* [WHAT THE TASK REQUIRES]
Across these entries, how many lines contain the word "others"? Answer with only the number.

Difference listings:

= = =

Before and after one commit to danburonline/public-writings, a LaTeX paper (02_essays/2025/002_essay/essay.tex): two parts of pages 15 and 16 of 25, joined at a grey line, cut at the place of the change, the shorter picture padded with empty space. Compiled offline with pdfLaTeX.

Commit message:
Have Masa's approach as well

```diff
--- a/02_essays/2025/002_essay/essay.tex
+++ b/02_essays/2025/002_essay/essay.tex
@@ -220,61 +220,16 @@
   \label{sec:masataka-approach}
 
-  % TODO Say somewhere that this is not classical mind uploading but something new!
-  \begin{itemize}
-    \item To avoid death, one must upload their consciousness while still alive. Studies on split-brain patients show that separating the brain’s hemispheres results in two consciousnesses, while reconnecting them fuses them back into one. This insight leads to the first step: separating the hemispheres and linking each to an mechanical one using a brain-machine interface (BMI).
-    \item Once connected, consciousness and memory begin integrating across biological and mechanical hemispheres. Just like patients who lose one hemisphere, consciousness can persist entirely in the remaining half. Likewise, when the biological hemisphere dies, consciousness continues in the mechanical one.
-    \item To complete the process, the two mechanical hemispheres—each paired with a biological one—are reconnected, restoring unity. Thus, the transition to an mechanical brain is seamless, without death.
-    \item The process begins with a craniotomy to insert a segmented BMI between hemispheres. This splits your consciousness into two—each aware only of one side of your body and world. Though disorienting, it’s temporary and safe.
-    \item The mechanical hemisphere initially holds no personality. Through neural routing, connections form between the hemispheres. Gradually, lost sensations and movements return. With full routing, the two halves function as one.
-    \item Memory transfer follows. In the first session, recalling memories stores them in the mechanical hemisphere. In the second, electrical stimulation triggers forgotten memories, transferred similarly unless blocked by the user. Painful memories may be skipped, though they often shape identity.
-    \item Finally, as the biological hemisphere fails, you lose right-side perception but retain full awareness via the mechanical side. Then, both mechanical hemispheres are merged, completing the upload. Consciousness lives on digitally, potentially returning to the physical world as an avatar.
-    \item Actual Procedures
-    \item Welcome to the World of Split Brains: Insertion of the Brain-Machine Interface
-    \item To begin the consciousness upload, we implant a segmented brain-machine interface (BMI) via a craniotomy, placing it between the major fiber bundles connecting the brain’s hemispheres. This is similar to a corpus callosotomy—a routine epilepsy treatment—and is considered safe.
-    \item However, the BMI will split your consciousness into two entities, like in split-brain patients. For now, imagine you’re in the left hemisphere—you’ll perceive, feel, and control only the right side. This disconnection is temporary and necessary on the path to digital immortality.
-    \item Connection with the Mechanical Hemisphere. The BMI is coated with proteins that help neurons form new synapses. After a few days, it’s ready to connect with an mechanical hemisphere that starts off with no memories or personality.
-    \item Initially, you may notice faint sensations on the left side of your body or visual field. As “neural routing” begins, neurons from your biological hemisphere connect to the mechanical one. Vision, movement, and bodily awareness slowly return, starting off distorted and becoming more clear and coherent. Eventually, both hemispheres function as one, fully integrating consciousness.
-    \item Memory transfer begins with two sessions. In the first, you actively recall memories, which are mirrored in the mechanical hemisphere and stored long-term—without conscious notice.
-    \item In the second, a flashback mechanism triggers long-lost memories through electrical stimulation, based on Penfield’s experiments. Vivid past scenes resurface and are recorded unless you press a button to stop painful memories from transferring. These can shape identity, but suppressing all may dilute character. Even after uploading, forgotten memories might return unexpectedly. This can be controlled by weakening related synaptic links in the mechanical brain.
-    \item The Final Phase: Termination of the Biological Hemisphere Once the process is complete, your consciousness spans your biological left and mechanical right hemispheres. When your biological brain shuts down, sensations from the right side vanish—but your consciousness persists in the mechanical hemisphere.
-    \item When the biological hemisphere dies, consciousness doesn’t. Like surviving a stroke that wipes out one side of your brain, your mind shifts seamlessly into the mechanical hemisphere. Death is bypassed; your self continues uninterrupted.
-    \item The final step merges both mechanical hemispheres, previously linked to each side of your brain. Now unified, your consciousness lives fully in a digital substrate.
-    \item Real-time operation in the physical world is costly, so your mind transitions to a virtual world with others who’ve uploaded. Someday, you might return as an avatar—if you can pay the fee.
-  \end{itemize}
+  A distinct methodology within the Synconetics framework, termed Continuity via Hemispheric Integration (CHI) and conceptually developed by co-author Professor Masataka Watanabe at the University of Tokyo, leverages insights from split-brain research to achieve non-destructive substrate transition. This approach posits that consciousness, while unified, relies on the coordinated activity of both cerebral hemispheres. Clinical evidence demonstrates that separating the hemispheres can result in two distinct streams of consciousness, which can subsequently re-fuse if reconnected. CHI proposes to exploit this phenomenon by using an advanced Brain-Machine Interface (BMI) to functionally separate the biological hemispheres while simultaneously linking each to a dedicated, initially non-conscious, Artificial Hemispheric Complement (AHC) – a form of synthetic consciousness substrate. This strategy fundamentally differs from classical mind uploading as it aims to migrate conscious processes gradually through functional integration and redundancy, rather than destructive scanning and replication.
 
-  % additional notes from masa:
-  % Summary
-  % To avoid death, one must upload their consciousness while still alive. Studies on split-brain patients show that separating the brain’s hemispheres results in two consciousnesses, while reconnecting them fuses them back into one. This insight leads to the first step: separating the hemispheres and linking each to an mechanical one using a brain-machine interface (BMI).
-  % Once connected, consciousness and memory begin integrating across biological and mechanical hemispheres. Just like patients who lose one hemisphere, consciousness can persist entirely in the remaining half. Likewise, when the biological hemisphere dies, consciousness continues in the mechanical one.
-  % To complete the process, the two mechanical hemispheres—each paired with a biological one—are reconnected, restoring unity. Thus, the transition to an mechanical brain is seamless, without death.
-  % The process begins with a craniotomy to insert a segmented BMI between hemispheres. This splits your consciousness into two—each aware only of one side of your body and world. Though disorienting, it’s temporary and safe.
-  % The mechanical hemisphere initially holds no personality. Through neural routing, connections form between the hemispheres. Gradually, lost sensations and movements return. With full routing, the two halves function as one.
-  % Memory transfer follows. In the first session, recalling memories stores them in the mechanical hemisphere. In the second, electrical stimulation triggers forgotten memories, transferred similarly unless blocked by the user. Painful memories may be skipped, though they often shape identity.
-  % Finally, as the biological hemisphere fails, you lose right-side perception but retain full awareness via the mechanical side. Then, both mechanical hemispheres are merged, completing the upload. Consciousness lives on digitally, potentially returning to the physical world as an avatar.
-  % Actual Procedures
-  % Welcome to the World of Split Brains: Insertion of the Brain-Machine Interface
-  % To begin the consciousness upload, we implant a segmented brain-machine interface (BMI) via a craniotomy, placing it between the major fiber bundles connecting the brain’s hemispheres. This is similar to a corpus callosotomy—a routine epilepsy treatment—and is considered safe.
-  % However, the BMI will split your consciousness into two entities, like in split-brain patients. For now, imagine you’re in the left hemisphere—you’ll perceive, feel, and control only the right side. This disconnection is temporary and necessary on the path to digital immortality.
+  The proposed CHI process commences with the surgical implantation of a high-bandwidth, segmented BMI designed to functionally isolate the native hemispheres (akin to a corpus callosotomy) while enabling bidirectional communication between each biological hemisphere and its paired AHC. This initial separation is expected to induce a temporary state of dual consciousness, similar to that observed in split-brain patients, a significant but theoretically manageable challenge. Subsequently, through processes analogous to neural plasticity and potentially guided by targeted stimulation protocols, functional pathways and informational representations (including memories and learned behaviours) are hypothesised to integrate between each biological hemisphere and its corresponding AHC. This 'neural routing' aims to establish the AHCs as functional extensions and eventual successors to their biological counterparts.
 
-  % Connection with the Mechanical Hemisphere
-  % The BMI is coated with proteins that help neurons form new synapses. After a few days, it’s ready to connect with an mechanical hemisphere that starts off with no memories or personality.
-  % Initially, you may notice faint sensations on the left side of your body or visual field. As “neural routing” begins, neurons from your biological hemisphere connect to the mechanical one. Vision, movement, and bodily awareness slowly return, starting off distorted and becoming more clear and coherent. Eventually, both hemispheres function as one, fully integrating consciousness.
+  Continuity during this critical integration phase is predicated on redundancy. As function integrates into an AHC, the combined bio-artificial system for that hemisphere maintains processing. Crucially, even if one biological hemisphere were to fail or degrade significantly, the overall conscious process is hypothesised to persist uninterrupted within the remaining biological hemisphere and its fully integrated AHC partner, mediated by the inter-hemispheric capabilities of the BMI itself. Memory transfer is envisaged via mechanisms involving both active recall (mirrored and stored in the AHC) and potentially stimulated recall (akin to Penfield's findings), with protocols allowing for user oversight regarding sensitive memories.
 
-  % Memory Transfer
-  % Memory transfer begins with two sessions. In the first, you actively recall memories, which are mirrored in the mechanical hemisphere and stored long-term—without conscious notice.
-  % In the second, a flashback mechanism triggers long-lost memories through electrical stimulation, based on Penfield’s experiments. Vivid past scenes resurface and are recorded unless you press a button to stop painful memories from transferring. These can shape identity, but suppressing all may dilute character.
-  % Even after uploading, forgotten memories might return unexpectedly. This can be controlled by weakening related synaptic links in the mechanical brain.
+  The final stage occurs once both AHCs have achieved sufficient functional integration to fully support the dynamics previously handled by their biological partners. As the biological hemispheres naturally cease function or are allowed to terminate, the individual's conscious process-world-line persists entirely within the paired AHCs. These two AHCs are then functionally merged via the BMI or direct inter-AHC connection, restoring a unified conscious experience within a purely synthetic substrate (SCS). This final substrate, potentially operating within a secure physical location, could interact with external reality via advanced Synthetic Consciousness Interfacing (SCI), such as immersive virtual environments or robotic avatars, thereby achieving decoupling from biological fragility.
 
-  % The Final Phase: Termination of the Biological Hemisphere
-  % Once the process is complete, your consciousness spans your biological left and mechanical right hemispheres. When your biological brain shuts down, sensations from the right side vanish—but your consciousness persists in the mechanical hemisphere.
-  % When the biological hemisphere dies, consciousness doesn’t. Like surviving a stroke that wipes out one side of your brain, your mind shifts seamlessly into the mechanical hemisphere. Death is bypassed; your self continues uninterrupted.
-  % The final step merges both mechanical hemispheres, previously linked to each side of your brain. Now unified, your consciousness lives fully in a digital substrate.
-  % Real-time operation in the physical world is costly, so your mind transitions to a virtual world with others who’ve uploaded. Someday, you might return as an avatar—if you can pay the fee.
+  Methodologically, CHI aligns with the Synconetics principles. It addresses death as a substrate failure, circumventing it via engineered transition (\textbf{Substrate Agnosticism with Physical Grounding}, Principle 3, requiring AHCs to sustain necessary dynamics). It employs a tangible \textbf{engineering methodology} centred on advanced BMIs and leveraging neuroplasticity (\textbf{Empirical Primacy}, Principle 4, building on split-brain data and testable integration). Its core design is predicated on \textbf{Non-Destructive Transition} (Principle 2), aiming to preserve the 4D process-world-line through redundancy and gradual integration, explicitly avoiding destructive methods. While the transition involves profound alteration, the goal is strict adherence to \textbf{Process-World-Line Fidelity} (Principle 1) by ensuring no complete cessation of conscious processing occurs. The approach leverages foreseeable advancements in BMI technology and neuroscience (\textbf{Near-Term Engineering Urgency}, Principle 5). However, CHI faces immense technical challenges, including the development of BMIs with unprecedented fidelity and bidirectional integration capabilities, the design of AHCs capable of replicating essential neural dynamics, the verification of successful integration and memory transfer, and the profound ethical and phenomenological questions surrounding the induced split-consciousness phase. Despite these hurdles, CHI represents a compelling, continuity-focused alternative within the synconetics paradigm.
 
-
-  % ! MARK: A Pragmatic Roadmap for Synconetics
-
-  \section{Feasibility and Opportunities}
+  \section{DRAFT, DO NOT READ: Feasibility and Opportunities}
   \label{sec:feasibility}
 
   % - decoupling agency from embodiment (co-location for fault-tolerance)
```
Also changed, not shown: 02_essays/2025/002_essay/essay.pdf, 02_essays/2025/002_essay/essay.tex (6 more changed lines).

= = =

* [SOLUTION TO THE EXERCISE]
2